This is where the prevalent description of Merkel and Schäuble as a rock solid team is worth exploring in greater detail. Many backbenchers share the finance minister’s doubts about Greece’s viability within the euro area. They believe that freeing Athens from its monetary union commitments would save Germany’s taxpayers money and spur further integration among remaining members of the euro zone, based on strict adherence to clear and unbendable rules, in clear contrast to what they perceive as a lax, southern European monetary union, led by the examples of France and Italy. Avoiding such an outcome is a goal that Merkel and Schäuble share. However, while Merkel’s definition of closer integration would be more accurately defined as closer coordination among euro area governments, Schäuble is willing to go much further, envisaging a euro area government with a reformed European Commission and Parliament at its core. Hence, in past weeks, the anti-Greece voices among Christian Democrats were often those of staunch pro-euro area integration supporters. I don’t think that the characterization of France and Italy is entirely fair, but I see that some elements, notably a more pragmatic and flexible approach to the crisis, can be perceived as a direct challenge to the German insistence on strict adherence to rules. Many Christian Democrats thus seem to fear that bailing out Greece means continuing to muddle through. In other words, by choosing Schäuble, they challenge Merkel’s crisis management. The seemingly growing ranks of German anti-bailout lawmakers perceive Greece as a trap that will prevent the monetary union from growing closer together. If that were true, it would indeed be a bad outcome. But let’s not accept this as a forgone conclusion.

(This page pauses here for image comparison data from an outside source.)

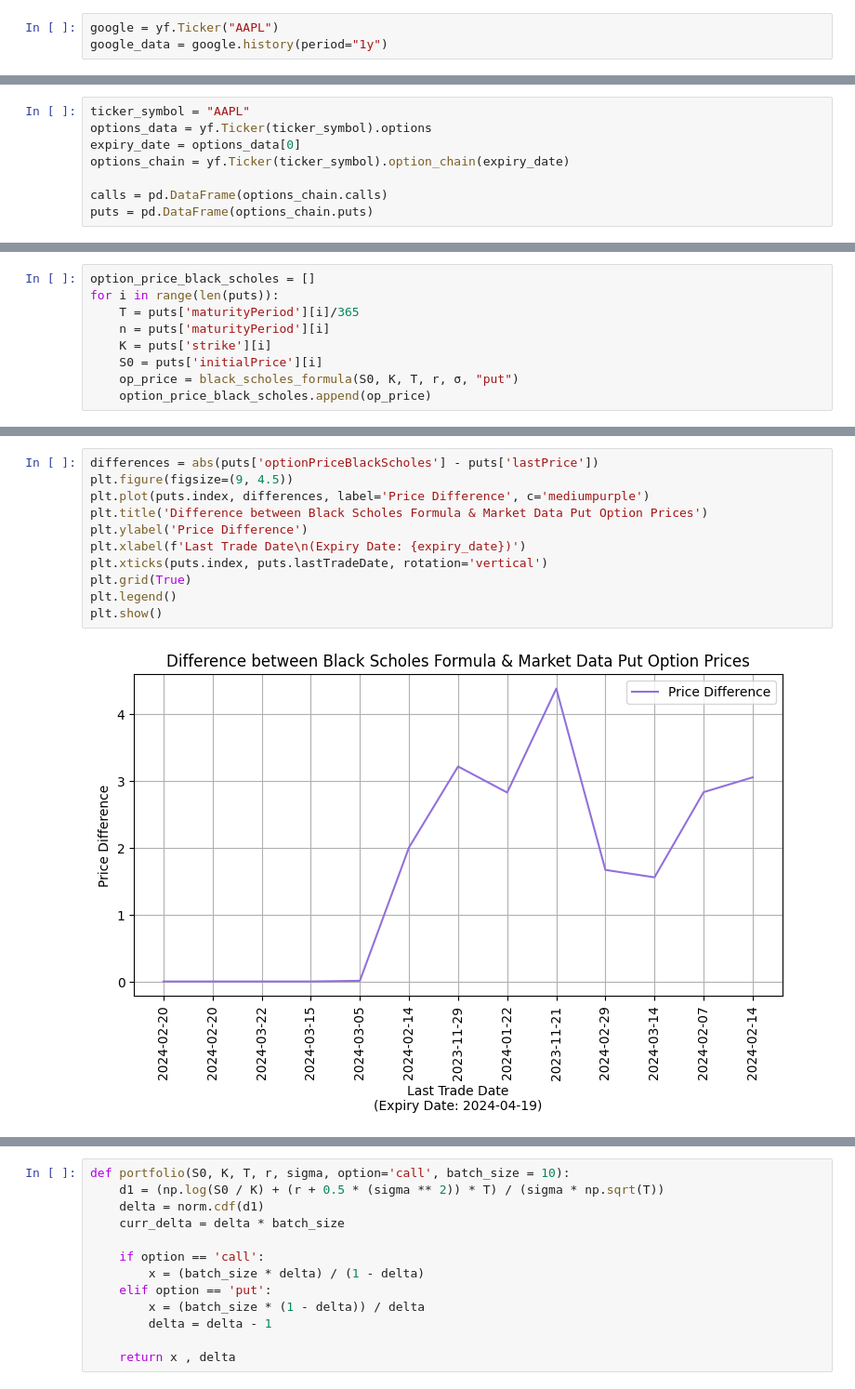
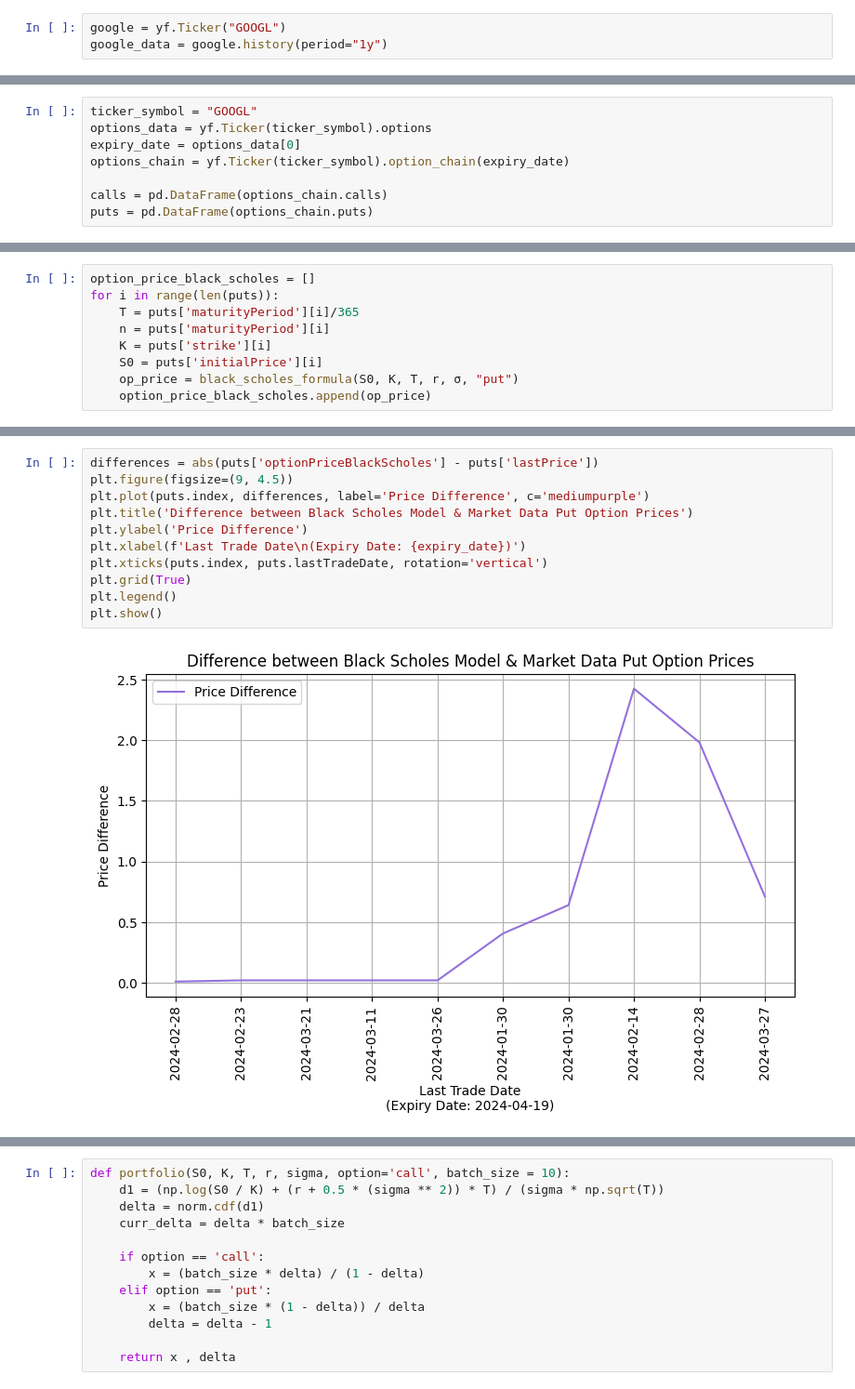
Before and after one commit to yorozuya-2003/IFE-Projects, a Jupyter notebook: Project-4/OptionPricing.ipynb, the cells around one changed output, grey strips where cells are left out. Shown at 93% size. Saved outputs shown, nothing was run; the diff lists cells and outputs as text.

```diff
--- a/Project-4/OptionPricing.ipynb
+++ b/Project-4/OptionPricing.ipynb
@@ -13,7 +13,7 @@ warnings.filterwarnings('ignore')
 ## Loading stock data
 ---
 # %%
-google = yf.Ticker("AAPL")
+google = yf.Ticker("GOOGL")
 google_data = google.history(period="1y")
 # %% [markdown]
 ## Visualizing stock price data over time
@@ -355,7 +355,7 @@ plt.show()
 ## Comparison with actual market data
 ---
 # %%
-ticker_symbol = "AAPL"
+ticker_symbol = "GOOGL"
 options_data = yf.Ticker(ticker_symbol).options
 expiry_date = options_data[0]
 options_chain = yf.Ticker(ticker_symbol).option_chain(expiry_date)
@@ -690,14 +686,14 @@ plt.show()
 # %%
 differences = abs(puts['optionPriceBlackScholes'] - puts['lastPrice'])
 plt.figure(figsize=(9, 4.5))
 plt.plot(puts.index, differences, label='Price Difference', c='mediumpurple')
-plt.title('Difference between Black Scholes Formula & Market Data Put Option Prices')
+plt.title('Difference between Black Scholes Model & Market Data Put Option Prices')
 plt.ylabel('Price Difference')
 plt.xlabel(f'Last Trade Date\n(Expiry Date: {expiry_date})')
 plt.xticks(puts.index, puts.lastTradeDate, rotation='vertical')
 plt.grid(True)
 plt.legend()
 plt.show()
 # %% [output]
-[figure, old version]
+[figure, new version]
 # %% [markdown]
```
Also changed, not shown: parts of 49 cells of this notebook.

Putting Grexit on the table has already had a chilling effect on many European partners. Since the irreversibility of the monetary union has been openly challenged by one of its founding members, a return to the status quo ante will not be possible. Some degree of further integration needs to take place to shield the euro from future attacks. Some observers argue that if leaders are still not willing to move toward true political and fiscal union, they should at least complete the rickety banking union, and finally cut the ties between banks and their sovereigns.

Whatever shape the next steps toward a more perfect union take, it would be helpful if national politicians accepted that the monetary union can only survive if transfers of sovereignty from all its member states to the center are symmetric. The history of the European Union may have started as a protection against the danger of a resurgent Germany in the 1950s and, to a certain degree, when it was decided to adopt a common currency in the early 1990s. But continuing to perceive Europe and the monetary union as a zero-sum game, based on a balance of power mentality is a trap. It will only fuel political fragmentation, especially if Germany’s economic and political predominance on the continent continues well into the next decade and if the challenges to Europe’s place in the world arising from outside the European Union become even bigger than they already are today.

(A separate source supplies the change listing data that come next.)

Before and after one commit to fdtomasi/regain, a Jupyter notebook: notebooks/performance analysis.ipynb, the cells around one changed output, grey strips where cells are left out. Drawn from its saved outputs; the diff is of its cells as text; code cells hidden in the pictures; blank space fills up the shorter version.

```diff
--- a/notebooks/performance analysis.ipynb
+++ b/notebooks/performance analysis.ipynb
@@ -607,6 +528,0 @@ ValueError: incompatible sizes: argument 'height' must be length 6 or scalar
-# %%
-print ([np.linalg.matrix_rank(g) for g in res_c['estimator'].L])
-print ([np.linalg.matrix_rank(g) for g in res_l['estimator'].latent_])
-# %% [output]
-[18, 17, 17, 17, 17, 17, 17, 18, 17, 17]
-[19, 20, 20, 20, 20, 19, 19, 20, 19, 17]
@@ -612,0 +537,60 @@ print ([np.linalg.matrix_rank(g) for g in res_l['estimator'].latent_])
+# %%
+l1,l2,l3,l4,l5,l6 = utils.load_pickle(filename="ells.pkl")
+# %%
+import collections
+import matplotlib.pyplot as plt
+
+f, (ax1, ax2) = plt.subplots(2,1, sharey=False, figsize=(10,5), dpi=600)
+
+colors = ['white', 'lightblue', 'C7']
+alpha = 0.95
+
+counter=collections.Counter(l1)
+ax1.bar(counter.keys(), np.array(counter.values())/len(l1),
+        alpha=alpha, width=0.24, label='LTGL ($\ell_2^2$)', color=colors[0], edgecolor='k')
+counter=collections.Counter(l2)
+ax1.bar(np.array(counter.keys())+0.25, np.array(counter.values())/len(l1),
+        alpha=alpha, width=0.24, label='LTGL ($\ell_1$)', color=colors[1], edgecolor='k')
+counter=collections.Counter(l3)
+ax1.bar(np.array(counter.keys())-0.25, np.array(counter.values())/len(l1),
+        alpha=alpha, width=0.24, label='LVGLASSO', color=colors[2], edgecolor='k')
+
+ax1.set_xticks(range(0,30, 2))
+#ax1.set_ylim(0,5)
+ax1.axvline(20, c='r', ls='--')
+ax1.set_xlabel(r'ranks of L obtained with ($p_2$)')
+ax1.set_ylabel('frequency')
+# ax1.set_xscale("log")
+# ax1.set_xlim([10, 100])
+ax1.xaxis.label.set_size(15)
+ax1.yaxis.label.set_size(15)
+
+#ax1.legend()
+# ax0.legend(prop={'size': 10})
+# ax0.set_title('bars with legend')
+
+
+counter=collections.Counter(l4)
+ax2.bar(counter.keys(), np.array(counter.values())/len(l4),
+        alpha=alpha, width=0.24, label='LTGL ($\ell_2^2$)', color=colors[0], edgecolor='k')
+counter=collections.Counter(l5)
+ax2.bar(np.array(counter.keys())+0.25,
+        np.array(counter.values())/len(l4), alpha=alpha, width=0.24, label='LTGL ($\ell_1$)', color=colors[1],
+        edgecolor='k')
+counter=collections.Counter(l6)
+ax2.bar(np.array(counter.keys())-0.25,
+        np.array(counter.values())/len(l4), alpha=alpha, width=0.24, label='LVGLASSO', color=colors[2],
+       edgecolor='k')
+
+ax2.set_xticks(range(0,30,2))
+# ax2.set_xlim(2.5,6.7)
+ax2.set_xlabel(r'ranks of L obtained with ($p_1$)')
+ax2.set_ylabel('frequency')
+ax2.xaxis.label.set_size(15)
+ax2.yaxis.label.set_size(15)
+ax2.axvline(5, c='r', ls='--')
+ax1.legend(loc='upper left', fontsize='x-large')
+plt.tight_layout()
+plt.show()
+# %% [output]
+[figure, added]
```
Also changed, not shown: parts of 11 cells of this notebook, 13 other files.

Finally, let’s note that the new European Commission is trying to prove that it can act politically on behalf of all European citizens, not as a cold and distant institution made up of technocrats, but as a partner to its citizens as well as the governments of its member states. It therefore deserves a bit more credit from those in search of easy scapegoats outside of their own borders. Furthermore, the evolution of the ECB since its inception proves that acting on behalf of all members is not impossible. Today’s ECB really is the result of a symmetric transfer of power. Reviewing its young history could inspire Europe’s leaders if they decided to finally make the necessary quantum leap toward greater integration.

The views expressed are those of the author(s) alone. They do not necessarily reflect the views of the American-German Institute.